SUPPLIED RECORDS:
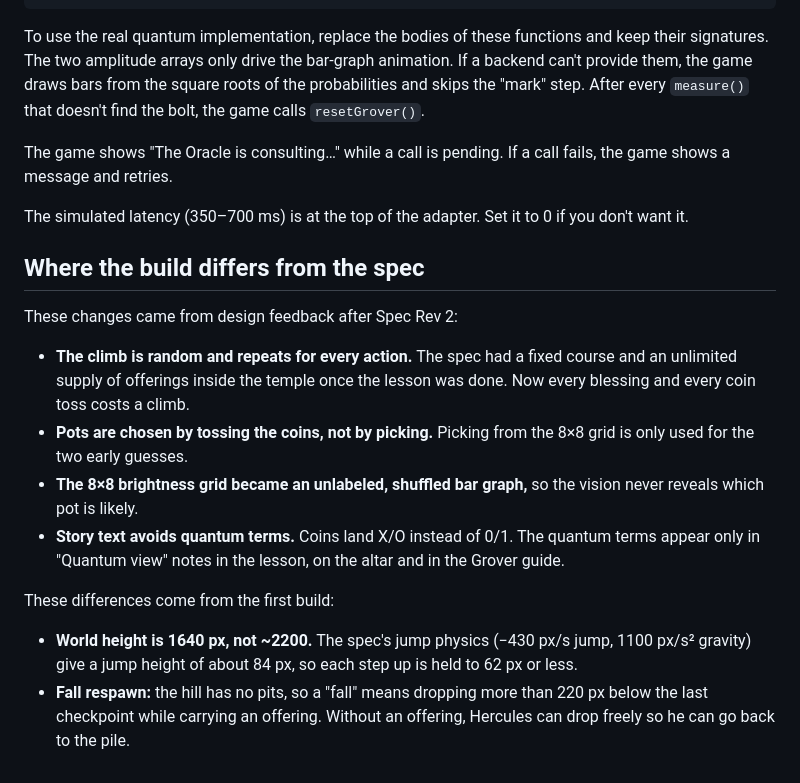
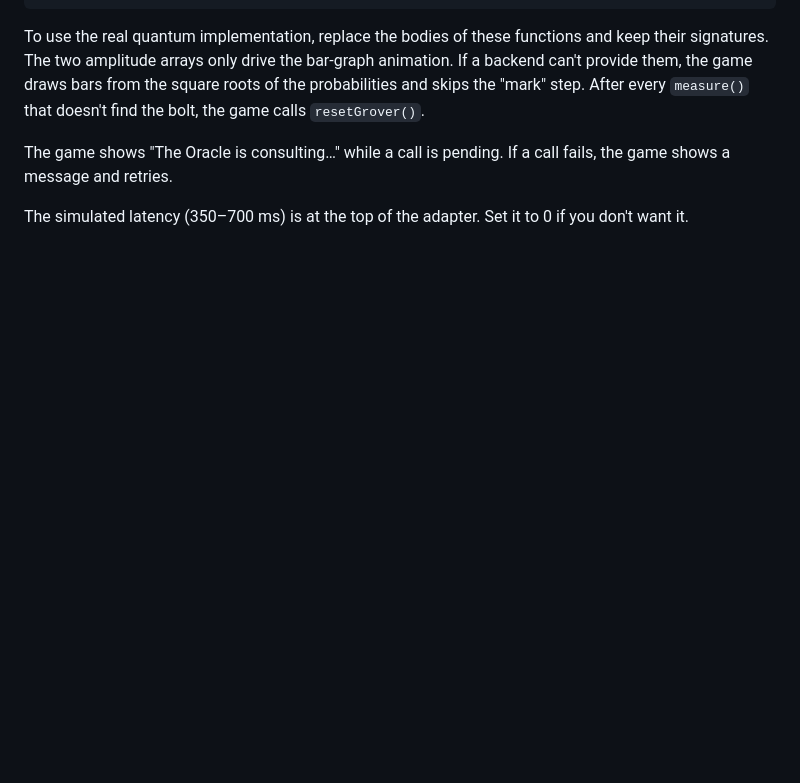
Before and after one commit to BeckettTudor/oracle-s-assistance, a Markdown page: README.md, the part around the change. GitHub-like rendering; blank space fills up the shorter version.

```diff
--- a/README.md
+++ b/README.md
@@ -144,17 +144,3 @@ To use the real quantum implementation, replace the bodies of these functions an
 The game shows "The Oracle is consulting…" while a call is pending. If a call fails, the game shows a message and retries.
 
 The simulated latency (350–700 ms) is at the top of the adapter. Set it to 0 if you don't want it.
-
-## Where the build differs from the spec
-
-These changes came from design feedback after Spec Rev 2:
-
-- **The climb is random and repeats for every action.** The spec had a fixed course and an unlimited supply of offerings inside the temple once the lesson was done. Now every blessing and every coin toss costs a climb.
-- **Pots are chosen by tossing the coins, not by picking.** Picking from the 8×8 grid is only used for the two early guesses.
-- **The 8×8 brightness grid became an unlabeled, shuffled bar graph,** so the vision never reveals which pot is likely.
-- **Story text avoids quantum terms.** Coins land Χ/Ο instead of 0/1. The quantum terms appear only in "Quantum view" notes in the lesson, on the altar and in the Grover guide.
-
-These differences come from the first build:
-
-- **World height is 1640 px, not ~2200.** The spec's jump physics (−430 px/s jump, 1100 px/s² gravity) give a jump height of about 84 px, so each step up is held to 62 px or less.
-- **Fall respawn:** the hill has no pits, so a "fall" means dropping more than 220 px below the last checkpoint while carrying an offering. Without an offering, Hercules can drop freely so he can go back to the pile.
```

EXERCISE DIRECTIONS: Show every line from the entries that includes the word "README".

SOLUTION FOR THIS TASK:
Before and after one commit to BeckettTudor/oracle-s-assistance, a Markdown page: README.md, the part around the change. GitHub-like rendering; blank space fills up the shorter version.
--- a/README.md
+++ b/README.md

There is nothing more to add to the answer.